*YOUR OBJECTIVE*.
Would you copy all lines in the data that contain the word "endMonth"?

Change listing data
☆ ☆ ☆

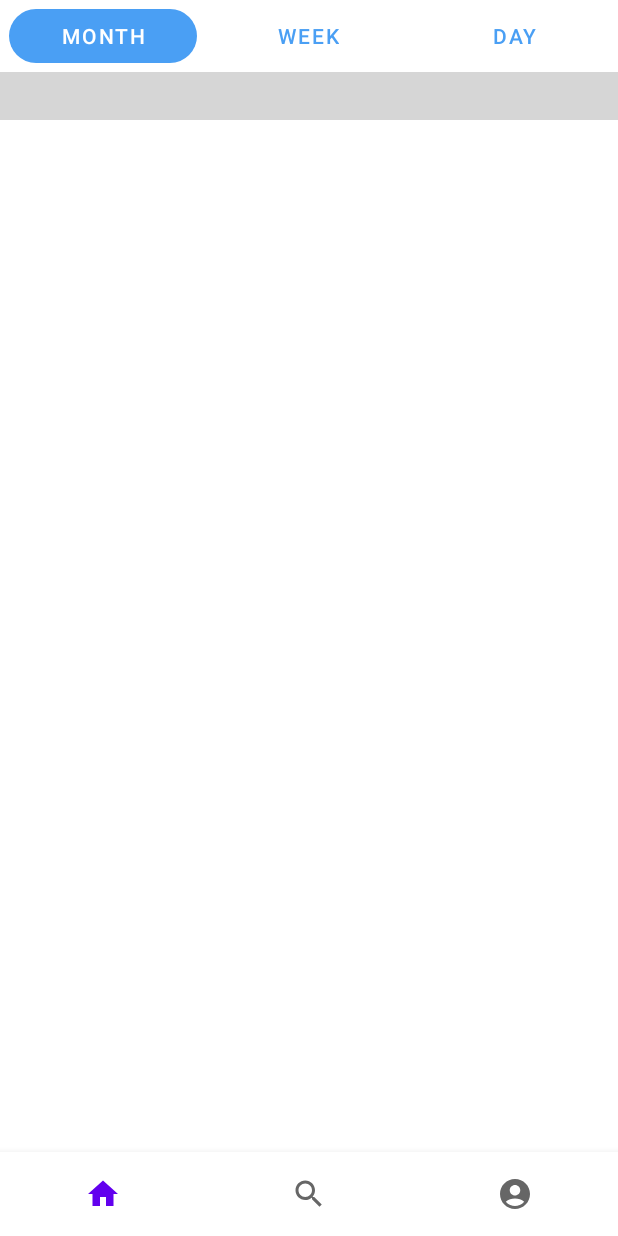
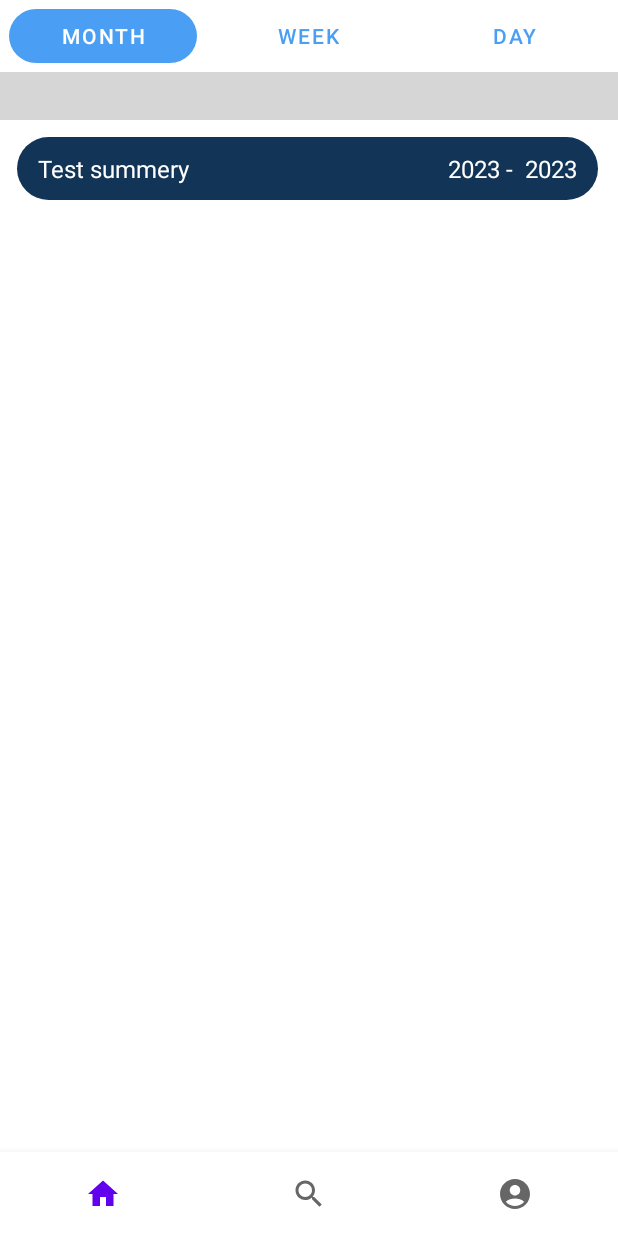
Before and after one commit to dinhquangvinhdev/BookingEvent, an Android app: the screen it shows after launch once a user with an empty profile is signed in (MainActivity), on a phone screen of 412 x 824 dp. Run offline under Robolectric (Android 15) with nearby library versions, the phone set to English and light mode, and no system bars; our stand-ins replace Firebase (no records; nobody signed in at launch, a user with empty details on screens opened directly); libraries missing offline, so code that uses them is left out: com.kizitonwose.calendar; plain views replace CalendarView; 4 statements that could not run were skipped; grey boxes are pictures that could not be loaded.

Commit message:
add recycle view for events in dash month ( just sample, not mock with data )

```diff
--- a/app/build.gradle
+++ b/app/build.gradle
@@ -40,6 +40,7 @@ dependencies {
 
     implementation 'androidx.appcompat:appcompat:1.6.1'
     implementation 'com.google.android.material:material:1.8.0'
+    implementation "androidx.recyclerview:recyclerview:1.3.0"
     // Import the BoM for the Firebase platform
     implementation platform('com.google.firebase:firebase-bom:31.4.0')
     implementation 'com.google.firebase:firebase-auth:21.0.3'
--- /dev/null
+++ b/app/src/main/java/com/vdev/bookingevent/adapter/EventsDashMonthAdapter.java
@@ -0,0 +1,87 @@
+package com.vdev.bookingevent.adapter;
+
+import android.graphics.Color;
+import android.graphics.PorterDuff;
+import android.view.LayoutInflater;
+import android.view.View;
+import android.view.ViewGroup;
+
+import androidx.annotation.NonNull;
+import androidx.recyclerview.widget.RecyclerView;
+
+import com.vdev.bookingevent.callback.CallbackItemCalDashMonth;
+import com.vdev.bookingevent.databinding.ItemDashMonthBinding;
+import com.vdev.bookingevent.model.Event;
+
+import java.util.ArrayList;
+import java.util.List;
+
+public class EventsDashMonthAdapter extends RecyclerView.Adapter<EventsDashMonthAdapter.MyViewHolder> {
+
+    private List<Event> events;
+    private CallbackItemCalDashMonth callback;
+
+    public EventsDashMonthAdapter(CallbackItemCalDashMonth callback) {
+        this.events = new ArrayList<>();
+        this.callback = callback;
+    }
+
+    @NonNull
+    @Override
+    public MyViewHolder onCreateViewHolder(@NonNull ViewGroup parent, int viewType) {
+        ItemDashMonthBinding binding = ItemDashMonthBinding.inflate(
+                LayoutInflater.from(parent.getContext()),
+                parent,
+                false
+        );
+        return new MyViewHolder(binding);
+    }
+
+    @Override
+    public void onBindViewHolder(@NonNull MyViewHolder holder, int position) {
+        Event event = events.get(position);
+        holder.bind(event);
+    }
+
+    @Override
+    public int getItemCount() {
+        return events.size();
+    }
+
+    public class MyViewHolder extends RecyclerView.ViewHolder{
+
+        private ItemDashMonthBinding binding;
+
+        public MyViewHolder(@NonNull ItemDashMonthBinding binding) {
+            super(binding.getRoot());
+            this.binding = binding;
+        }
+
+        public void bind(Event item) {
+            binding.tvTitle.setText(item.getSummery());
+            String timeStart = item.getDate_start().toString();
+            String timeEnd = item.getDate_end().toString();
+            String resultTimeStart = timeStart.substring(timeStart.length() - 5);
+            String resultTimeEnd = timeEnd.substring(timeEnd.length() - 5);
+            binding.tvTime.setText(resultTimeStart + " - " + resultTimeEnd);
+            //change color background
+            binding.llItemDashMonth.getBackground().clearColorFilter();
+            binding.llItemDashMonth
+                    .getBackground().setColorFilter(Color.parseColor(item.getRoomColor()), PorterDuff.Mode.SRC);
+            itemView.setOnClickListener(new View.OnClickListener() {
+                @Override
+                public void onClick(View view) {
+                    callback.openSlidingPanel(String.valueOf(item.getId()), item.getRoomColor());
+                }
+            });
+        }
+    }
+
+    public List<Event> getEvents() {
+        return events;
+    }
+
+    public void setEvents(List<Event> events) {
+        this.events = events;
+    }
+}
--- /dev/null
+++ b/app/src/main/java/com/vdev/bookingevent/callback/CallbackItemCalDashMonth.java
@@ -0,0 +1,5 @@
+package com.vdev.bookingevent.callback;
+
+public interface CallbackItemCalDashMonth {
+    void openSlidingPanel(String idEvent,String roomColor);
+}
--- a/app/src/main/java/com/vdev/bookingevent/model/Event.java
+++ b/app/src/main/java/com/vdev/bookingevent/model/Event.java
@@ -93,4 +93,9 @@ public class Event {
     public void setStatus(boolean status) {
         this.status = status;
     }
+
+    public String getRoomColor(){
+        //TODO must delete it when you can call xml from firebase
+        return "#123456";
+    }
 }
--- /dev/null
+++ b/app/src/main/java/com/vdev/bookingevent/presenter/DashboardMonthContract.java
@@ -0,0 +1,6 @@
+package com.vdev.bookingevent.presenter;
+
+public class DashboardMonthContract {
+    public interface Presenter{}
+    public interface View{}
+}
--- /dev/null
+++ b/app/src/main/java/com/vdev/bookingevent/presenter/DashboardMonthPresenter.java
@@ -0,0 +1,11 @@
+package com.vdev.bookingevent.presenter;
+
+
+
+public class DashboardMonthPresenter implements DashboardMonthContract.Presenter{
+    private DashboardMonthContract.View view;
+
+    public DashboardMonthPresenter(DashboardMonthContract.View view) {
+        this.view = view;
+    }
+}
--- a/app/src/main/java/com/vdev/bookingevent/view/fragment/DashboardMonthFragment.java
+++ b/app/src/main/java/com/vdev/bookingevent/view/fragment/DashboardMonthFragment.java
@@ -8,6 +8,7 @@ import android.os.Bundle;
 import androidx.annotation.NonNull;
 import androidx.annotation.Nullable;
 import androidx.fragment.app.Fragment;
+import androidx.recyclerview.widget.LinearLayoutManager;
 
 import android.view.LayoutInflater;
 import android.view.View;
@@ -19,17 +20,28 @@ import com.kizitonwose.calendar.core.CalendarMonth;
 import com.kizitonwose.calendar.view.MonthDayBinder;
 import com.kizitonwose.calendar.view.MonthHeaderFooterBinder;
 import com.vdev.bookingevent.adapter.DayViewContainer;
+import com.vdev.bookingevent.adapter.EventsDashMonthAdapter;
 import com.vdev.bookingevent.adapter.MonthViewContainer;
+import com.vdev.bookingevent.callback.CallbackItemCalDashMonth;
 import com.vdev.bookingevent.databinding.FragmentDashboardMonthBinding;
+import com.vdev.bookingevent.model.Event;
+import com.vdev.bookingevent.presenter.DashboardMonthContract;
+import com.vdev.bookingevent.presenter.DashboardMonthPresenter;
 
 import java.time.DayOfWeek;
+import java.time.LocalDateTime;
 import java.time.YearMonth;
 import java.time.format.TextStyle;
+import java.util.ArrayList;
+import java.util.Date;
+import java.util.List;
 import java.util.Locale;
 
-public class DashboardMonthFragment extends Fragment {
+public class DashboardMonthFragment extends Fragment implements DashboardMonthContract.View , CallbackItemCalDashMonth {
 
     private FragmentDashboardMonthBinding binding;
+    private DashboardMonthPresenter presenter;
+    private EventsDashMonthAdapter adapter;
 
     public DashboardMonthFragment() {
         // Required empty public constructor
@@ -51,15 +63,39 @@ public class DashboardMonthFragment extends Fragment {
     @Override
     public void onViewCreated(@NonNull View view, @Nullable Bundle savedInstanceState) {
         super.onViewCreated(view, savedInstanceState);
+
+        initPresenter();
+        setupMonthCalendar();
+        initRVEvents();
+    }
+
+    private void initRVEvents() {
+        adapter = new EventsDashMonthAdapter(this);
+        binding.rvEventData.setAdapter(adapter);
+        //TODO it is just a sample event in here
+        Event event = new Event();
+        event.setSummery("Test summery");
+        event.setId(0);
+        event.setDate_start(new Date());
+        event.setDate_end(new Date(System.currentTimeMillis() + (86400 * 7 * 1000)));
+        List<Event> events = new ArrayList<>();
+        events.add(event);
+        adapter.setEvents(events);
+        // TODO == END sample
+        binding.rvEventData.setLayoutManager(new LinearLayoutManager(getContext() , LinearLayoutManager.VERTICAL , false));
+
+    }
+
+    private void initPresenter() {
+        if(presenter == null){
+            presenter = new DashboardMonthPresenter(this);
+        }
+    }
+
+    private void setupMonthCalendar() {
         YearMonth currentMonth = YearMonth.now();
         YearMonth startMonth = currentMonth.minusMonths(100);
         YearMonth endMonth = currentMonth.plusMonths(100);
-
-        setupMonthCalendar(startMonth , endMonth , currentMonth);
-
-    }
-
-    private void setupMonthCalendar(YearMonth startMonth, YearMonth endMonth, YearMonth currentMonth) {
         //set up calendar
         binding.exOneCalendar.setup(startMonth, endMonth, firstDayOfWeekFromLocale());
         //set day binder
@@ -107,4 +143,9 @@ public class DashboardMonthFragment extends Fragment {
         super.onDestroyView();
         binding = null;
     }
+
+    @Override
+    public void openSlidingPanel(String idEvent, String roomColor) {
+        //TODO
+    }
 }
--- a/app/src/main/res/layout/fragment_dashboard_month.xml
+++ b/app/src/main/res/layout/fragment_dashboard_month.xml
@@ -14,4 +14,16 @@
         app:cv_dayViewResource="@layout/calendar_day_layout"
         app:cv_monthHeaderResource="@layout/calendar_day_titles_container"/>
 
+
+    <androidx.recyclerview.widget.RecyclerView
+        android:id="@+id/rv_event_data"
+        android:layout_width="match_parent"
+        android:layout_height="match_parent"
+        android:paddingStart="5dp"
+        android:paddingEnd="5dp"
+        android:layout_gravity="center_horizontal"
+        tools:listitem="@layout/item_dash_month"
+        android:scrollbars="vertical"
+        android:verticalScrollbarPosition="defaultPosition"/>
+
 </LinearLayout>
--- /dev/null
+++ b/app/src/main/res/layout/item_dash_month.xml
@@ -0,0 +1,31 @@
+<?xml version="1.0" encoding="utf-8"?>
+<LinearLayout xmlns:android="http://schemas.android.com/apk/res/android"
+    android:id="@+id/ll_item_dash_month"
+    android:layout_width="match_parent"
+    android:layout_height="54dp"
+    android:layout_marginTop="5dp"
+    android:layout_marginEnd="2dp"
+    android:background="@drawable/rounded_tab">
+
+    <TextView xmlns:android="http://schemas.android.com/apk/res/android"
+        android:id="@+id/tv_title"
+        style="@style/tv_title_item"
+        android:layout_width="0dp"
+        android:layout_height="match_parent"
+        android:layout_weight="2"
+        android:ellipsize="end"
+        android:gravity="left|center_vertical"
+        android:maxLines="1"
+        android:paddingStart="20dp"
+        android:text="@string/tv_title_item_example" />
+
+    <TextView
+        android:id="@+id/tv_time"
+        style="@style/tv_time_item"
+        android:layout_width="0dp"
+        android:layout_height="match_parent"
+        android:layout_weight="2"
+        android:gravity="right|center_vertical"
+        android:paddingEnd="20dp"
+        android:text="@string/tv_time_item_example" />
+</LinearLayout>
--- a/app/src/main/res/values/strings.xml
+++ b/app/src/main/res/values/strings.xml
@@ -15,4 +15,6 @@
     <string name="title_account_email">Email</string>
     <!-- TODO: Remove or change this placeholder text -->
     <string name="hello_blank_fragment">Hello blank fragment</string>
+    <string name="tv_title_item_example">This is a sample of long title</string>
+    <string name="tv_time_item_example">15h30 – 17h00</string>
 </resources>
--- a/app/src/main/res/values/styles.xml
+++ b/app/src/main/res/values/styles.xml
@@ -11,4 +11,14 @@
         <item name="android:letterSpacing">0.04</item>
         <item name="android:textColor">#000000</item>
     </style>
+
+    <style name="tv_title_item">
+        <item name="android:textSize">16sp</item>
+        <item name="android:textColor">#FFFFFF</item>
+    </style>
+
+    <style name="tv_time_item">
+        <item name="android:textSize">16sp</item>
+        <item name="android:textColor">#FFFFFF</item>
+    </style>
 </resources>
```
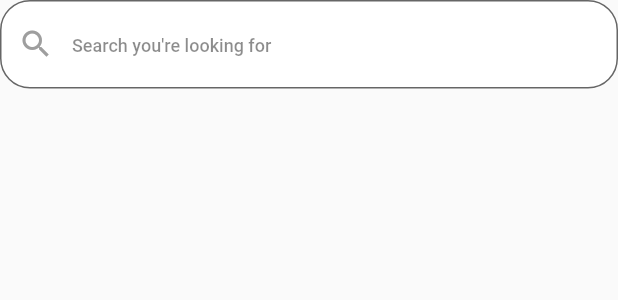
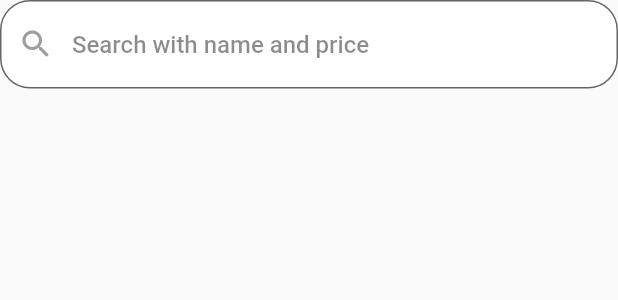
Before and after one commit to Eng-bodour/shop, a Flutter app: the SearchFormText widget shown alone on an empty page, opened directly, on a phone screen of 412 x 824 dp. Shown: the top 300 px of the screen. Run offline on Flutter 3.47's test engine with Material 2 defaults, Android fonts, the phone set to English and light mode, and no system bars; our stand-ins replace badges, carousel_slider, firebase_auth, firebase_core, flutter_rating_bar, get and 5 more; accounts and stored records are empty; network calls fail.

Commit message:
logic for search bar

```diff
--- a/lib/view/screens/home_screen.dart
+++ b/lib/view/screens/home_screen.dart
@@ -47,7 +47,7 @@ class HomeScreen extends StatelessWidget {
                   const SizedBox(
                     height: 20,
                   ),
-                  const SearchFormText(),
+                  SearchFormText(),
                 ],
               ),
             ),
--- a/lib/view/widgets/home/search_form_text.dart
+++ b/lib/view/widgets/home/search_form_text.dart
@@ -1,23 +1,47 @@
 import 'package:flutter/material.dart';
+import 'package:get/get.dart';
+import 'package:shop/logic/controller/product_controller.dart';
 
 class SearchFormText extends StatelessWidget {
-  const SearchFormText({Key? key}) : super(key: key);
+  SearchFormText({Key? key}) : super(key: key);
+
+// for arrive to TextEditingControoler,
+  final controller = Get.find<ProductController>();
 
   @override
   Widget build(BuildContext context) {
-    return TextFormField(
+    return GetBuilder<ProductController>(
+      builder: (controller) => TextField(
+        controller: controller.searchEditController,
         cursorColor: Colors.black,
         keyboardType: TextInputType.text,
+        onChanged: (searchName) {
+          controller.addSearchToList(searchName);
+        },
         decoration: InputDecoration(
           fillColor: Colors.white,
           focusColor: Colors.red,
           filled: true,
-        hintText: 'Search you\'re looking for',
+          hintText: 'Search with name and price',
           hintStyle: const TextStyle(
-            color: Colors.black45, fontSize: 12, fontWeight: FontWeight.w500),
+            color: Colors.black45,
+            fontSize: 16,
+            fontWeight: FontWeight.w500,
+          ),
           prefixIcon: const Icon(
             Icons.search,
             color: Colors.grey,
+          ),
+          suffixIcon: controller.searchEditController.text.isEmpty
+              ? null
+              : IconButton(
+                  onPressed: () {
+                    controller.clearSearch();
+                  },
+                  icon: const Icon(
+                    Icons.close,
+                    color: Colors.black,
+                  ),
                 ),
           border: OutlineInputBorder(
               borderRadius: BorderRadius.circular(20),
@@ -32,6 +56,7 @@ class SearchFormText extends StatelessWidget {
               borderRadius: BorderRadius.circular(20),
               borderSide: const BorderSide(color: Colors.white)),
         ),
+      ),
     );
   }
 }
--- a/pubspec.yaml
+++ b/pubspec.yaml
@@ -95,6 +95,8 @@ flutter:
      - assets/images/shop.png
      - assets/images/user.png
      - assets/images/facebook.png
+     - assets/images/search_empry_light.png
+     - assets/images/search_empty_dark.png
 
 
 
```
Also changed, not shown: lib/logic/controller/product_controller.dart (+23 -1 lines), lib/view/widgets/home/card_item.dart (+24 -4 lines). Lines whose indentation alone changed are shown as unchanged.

☆ ☆ ☆

*ANSWER TO THIS TASK*.
         YearMonth endMonth = currentMonth.plusMonths(100);
-        setupMonthCalendar(startMonth , endMonth , currentMonth);
-    private void setupMonthCalendar(YearMonth startMonth, YearMonth endMonth, YearMonth currentMonth) {
         binding.exOneCalendar.setup(startMonth, endMonth, firstDayOfWeekFromLocale());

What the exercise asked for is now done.